→ **Record set**:

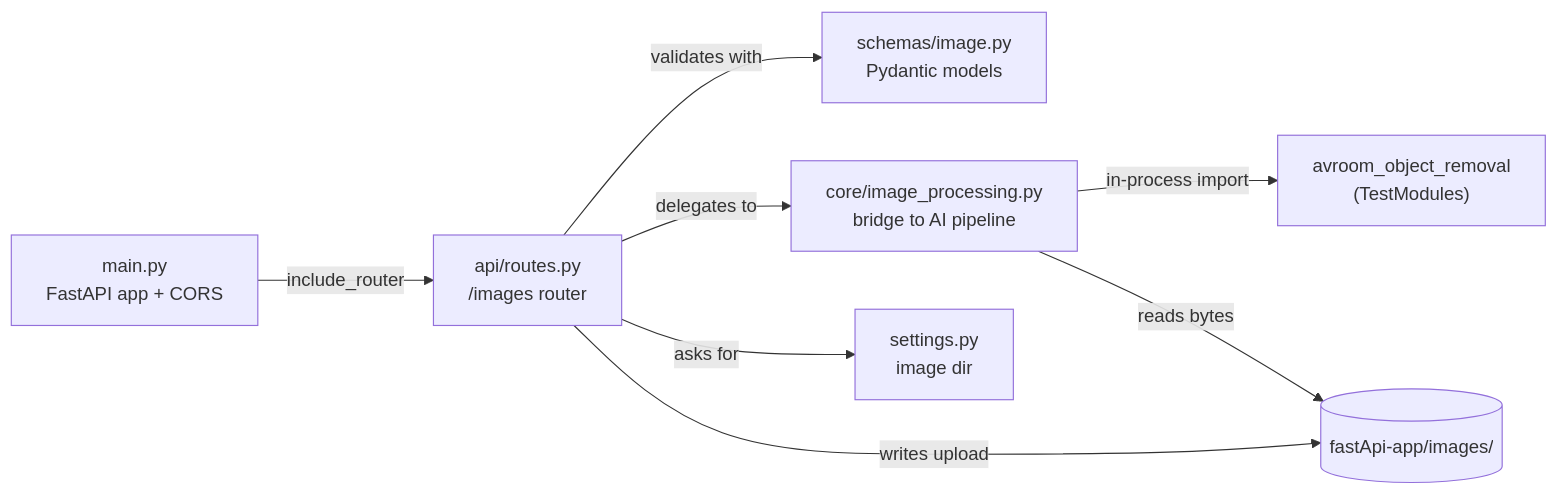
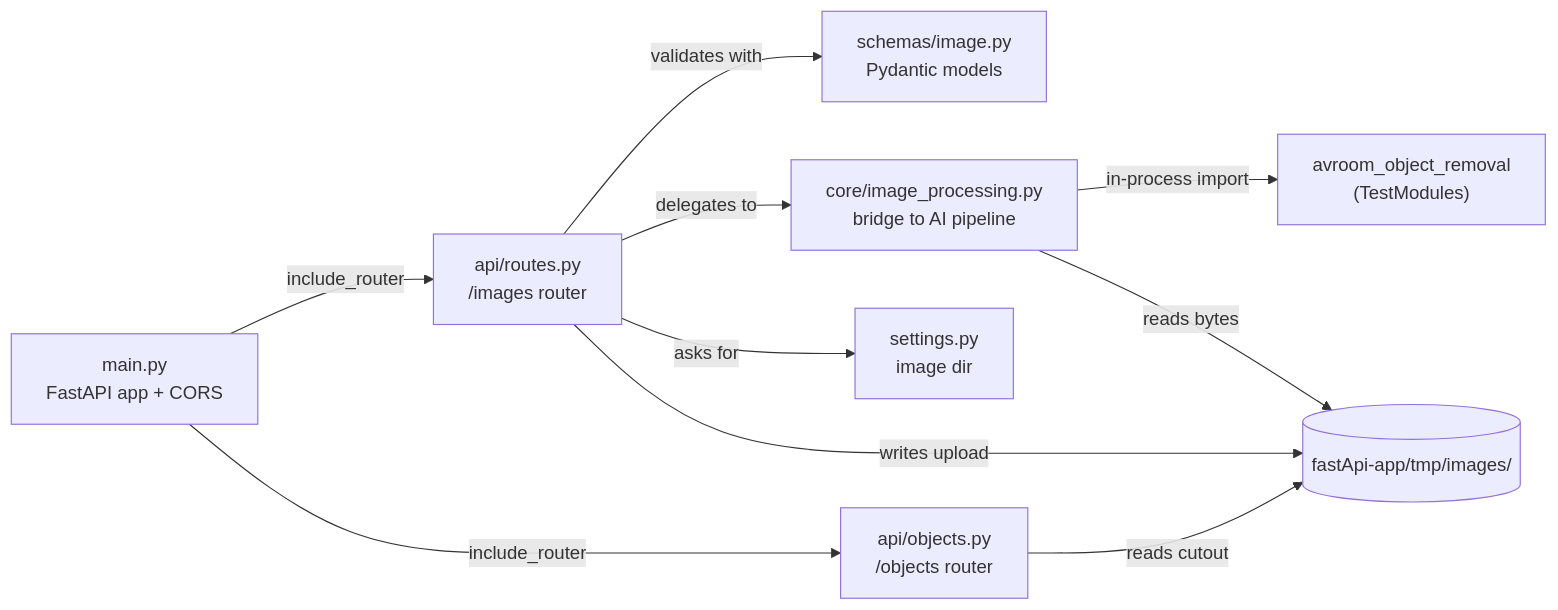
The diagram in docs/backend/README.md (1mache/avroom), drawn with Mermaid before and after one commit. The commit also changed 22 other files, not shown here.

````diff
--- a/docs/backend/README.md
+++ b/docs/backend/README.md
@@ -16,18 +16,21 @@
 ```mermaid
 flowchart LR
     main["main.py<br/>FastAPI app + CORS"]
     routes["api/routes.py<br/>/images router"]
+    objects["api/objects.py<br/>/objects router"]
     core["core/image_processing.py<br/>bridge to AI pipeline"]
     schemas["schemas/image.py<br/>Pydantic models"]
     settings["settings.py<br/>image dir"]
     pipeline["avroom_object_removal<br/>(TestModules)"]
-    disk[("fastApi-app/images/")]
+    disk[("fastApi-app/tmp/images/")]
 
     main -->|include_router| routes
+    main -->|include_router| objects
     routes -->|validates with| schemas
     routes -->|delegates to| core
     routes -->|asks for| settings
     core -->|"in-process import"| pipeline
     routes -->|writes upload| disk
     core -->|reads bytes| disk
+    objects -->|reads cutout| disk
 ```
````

→ **Problem to work on**:
Look over the listing. Pull out every line with the string "pipeline" in it.

→ **Answer to the exercise**:
     core["core/image_processing.py<br/>bridge to AI pipeline"]
     pipeline["avroom_object_removal<br/>(TestModules)"]
     core -->|"in-process import"| pipeline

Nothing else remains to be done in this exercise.